Try it: Repeat each line of the material below exactly as it appears, minus any pictures.
┄┄┄┄┄┄┄┄┄┄┄┄┄┄┄┄┄┄┄┄
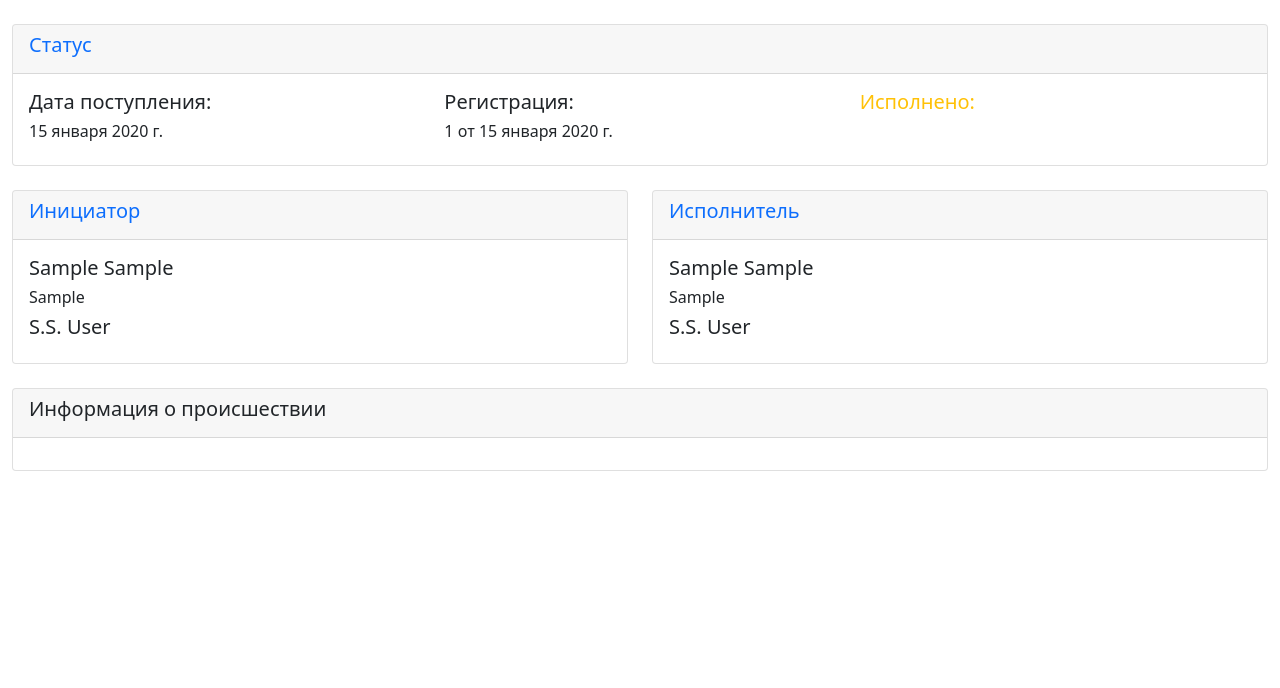
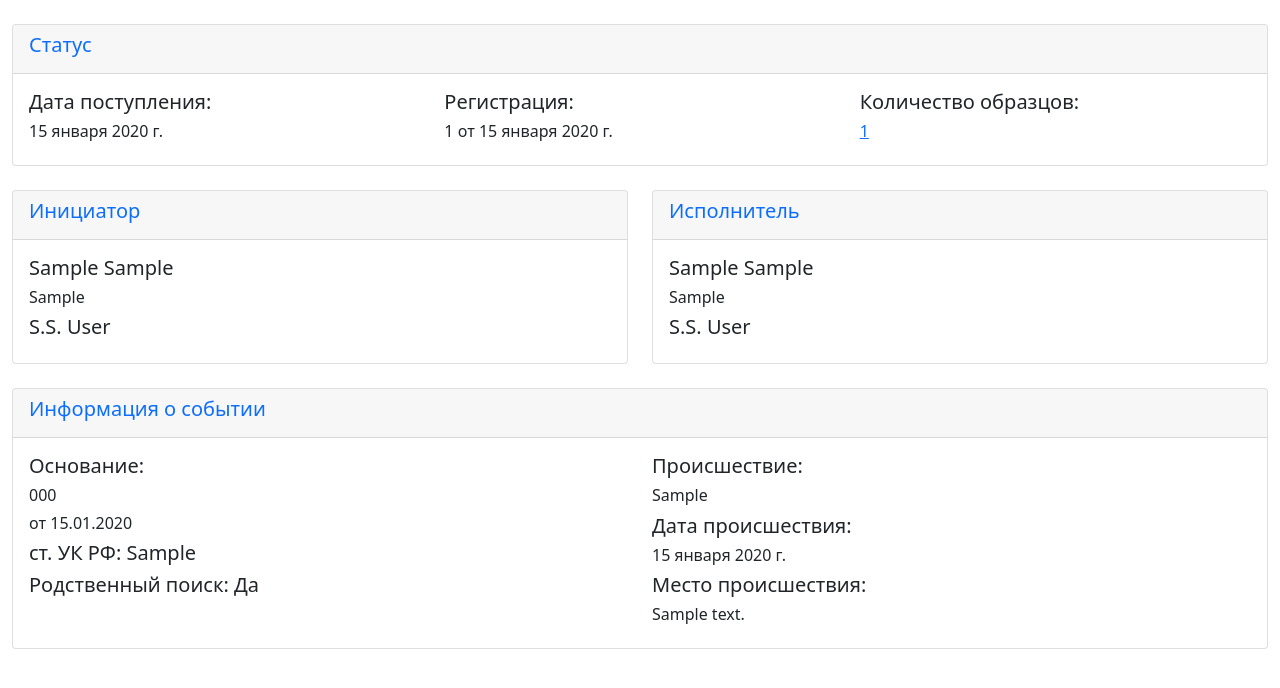
Before and after one commit to drPonihvost/DNA_Research, a Django app: page /research/1 in a window 1280 px wide. Shown: the part 56-744 px from the top of the page. Run offline with Django 4.2, Linux system fonts and the light colour scheme; tables that the repository leaves empty hold one stand-in row (values such as "Sample post"); parts of the project's set-up code (start-up, migrations or seed data) failed here and were passed over; some libraries are stand-ins or nearby versions.

Commit message:
Интерфейс для research detail

```diff
--- a/dnaresearch/dnaresearch/research/models.py
+++ b/dnaresearch/dnaresearch/research/models.py
@@ -36,6 +36,9 @@ class Research(models.Model):
     def get_absolute_url(self):
         return reverse('research_detail', kwargs={'research_id': self.pk})
 
+    def get_url_for_persons(self):
+        return reverse('persons', kwargs={'research_id': self.pk})
+
 
 class Person(models.Model):
     surname = models.CharField(max_length=255, verbose_name='Фамилия')
--- a/dnaresearch/dnaresearch/research/templates/research/research.html
+++ b/dnaresearch/dnaresearch/research/templates/research/research.html
@@ -57,7 +57,7 @@
                            <a href="#" class="btn btn-primary">Зарегистрировать</a>
                            <a href="{{ research.get_absolute_url }}" class="btn btn-primary">Подробнее</a>
                            <a href="#" class="btn btn-danger">Удалить</a>
-                           <a href="{{ research.get_absolute_url }}/person" class="btn btn-primary">Лица</a>
+                           <a href="{{ research.get_url_for_persons }}" class="btn btn-primary">Лица</a>
                         </div>
                      </td>
                   </tr>
--- a/dnaresearch/dnaresearch/research/templates/research/research_detail.html
+++ b/dnaresearch/dnaresearch/research/templates/research/research_detail.html
@@ -27,10 +27,12 @@
                             {% else %}
                             <h6 class="text-warning">Не зарегистрировано</h6>
                             {% endif  %}
-
                         </div>
                         <div class="col-12 col-md-4">
-                            <h5 class="text-warning">Исполнено:</h5>
+                            <h5>Количество образцов:</h5>
+                            <a href="{{ object.get_url_for_persons }}">
+                                <h6 >{% get_person_count research_id=object.id %}</h6>
+                            </a>
                         </div>
                     </div>
                 </div>
@@ -67,9 +69,31 @@
         <div class="col-12">
             <div class="card">
                 <div class="card-header">
-                    <h5 class="card-title">Информация о происшествии</h5>
+                    <h5 class="card-title text-primary">Информация о событии</h5>
                 </div>
                 <div class="card-body">
+                    <div class="row">
+                        <div class="col-12 col-md-6">
+                            <h5>Основание:</h5>
+                            <h6>{{ object.event_number }}</h6>
+                            <h6> от {{ object.formation_date|date:"d.m.Y" }}</h6>
+                            <h5>ст. УК РФ: {{ object.article }}</h5>
+                            <h5>Родственный поиск:
+                                {% if object.relative_search %}
+                                Да
+                                {% else %}
+                                Нет
+                                {% endif %}</h5>
+                        </div>
+                        <div class="col-12 col-md-6">
+                            <h5>Происшествие:</h5>
+                            <h6>{{ object.plot }}</h6>
+                            <h5>Дата происшествия:</h5>
+                            <h6>{{ object.incident_date }}</h6>
+                            <h5>Место происшествия:</h5>
+                            <h6>{{ object.address }}</h6>
+                        </div>
+                    </div>
                 </div>
             </div>
         </div>
--- a/dnaresearch/dnaresearch/research/urls.py
+++ b/dnaresearch/dnaresearch/research/urls.py
@@ -3,10 +3,10 @@ from django.urls import path
 from .views import *
 
 urlpatterns = [
-    path('research/all', Researches.as_view(), name='register'),
+    path('research', Researches.as_view(), name='register'),
     path('research/<int:research_id>', Research.as_view(), name='research_detail'),
     path('research/<int:research_id>/person', persons, name='persons'),
     path('research/<int:research_id>/person/<int:person_id>', Person.as_view(), name='person'),
-    path('research/person/all', Persons.as_view(), name='all_persons'),
+    path('research/person', Persons.as_view(), name='all_persons'),
     path('research/<int:research_id>/person/add', add_person, name='add_person')
 ]
--- a/dnaresearch/dnaresearch/research/views.py
+++ b/dnaresearch/dnaresearch/research/views.py
@@ -29,6 +29,7 @@ class Persons(ListView):
 class Person(DetailView):
     model = models.Person
     template_name = 'research/research.html'
+    pk_url_kwarg = 'person_id'
 
 
 def research(request, research_id):
```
┄┄┄┄┄┄┄┄┄┄┄┄┄┄┄┄┄┄┄┄
Task output:
Before and after one commit to drPonihvost/DNA_Research, a Django app: page /research/1 in a window 1280 px wide. Shown: the part 56-744 px from the top of the page. Run offline with Django 4.2, Linux system fonts and the light colour scheme; tables that the repository leaves empty hold one stand-in row (values such as "Sample post"); parts of the project's set-up code (start-up, migrations or seed data) failed here and were passed over; some libraries are stand-ins or nearby versions.

Commit message:
Интерфейс для research detail

```diff
--- a/dnaresearch/dnaresearch/research/models.py
+++ b/dnaresearch/dnaresearch/research/models.py
@@ -36,6 +36,9 @@ class Research(models.Model):
     def get_absolute_url(self):
         return reverse('research_detail', kwargs={'research_id': self.pk})
 
+    def get_url_for_persons(self):
+        return reverse('persons', kwargs={'research_id': self.pk})
+
 
 class Person(models.Model):
     surname = models.CharField(max_length=255, verbose_name='Фамилия')
--- a/dnaresearch/dnaresearch/research/templates/research/research.html
+++ b/dnaresearch/dnaresearch/research/templates/research/research.html
@@ -57,7 +57,7 @@
                            <a href="#" class="btn btn-primary">Зарегистрировать</a>
                            <a href="{{ research.get_absolute_url }}" class="btn btn-primary">Подробнее</a>
                            <a href="#" class="btn btn-danger">Удалить</a>
-                           <a href="{{ research.get_absolute_url }}/person" class="btn btn-primary">Лица</a>
+                           <a href="{{ research.get_url_for_persons }}" class="btn btn-primary">Лица</a>
                         </div>
                      </td>
                   </tr>
--- a/dnaresearch/dnaresearch/research/templates/research/research_detail.html
+++ b/dnaresearch/dnaresearch/research/templates/research/research_detail.html
@@ -27,10 +27,12 @@
                             {% else %}
                             <h6 class="text-warning">Не зарегистрировано</h6>
                             {% endif  %}
-
                         </div>
                         <div class="col-12 col-md-4">
-                            <h5 class="text-warning">Исполнено:</h5>
+                            <h5>Количество образцов:</h5>
+                            <a href="{{ object.get_url_for_persons }}">
+                                <h6 >{% get_person_count research_id=object.id %}</h6>
+                            </a>
                         </div>
                     </div>
                 </div>
@@ -67,9 +69,31 @@
         <div class="col-12">
             <div class="card">
                 <div class="card-header">
-                    <h5 class="card-title">Информация о происшествии</h5>
+                    <h5 class="card-title text-primary">Информация о событии</h5>
                 </div>
                 <div class="card-body">
+                    <div class="row">
+                        <div class="col-12 col-md-6">
+                            <h5>Основание:</h5>
+                            <h6>{{ object.event_number }}</h6>
+                            <h6> от {{ object.formation_date|date:"d.m.Y" }}</h6>
+                            <h5>ст. УК РФ: {{ object.article }}</h5>
+                            <h5>Родственный поиск:
+                                {% if object.relative_search %}
+                                Да
+                                {% else %}
+                                Нет
+                                {% endif %}</h5>
+                        </div>
+                        <div class="col-12 col-md-6">
+                            <h5>Происшествие:</h5>
+                            <h6>{{ object.plot }}</h6>
+                            <h5>Дата происшествия:</h5>
+                            <h6>{{ object.incident_date }}</h6>
+                            <h5>Место происшествия:</h5>
+                            <h6>{{ object.address }}</h6>
+                        </div>
+                    </div>
                 </div>
             </div>
         </div>
--- a/dnaresearch/dnaresearch/research/urls.py
+++ b/dnaresearch/dnaresearch/research/urls.py
@@ -3,10 +3,10 @@ from django.urls import path
 from .views import *
 
 urlpatterns = [
-    path('research/all', Researches.as_view(), name='register'),
+    path('research', Researches.as_view(), name='register'),
     path('research/<int:research_id>', Research.as_view(), name='research_detail'),
     path('research/<int:research_id>/person', persons, name='persons'),
     path('research/<int:research_id>/person/<int:person_id>', Person.as_view(), name='person'),
-    path('research/person/all', Persons.as_view(), name='all_persons'),
+    path('research/person', Persons.as_view(), name='all_persons'),
     path('research/<int:research_id>/person/add', add_person, name='add_person')
 ]
--- a/dnaresearch/dnaresearch/research/views.py
+++ b/dnaresearch/dnaresearch/research/views.py
@@ -29,6 +29,7 @@ class Persons(ListView):
 class Person(DetailView):
     model = models.Person
     template_name = 'research/research.html'
+    pk_url_kwarg = 'person_id'
 
 
 def research(request, research_id):
```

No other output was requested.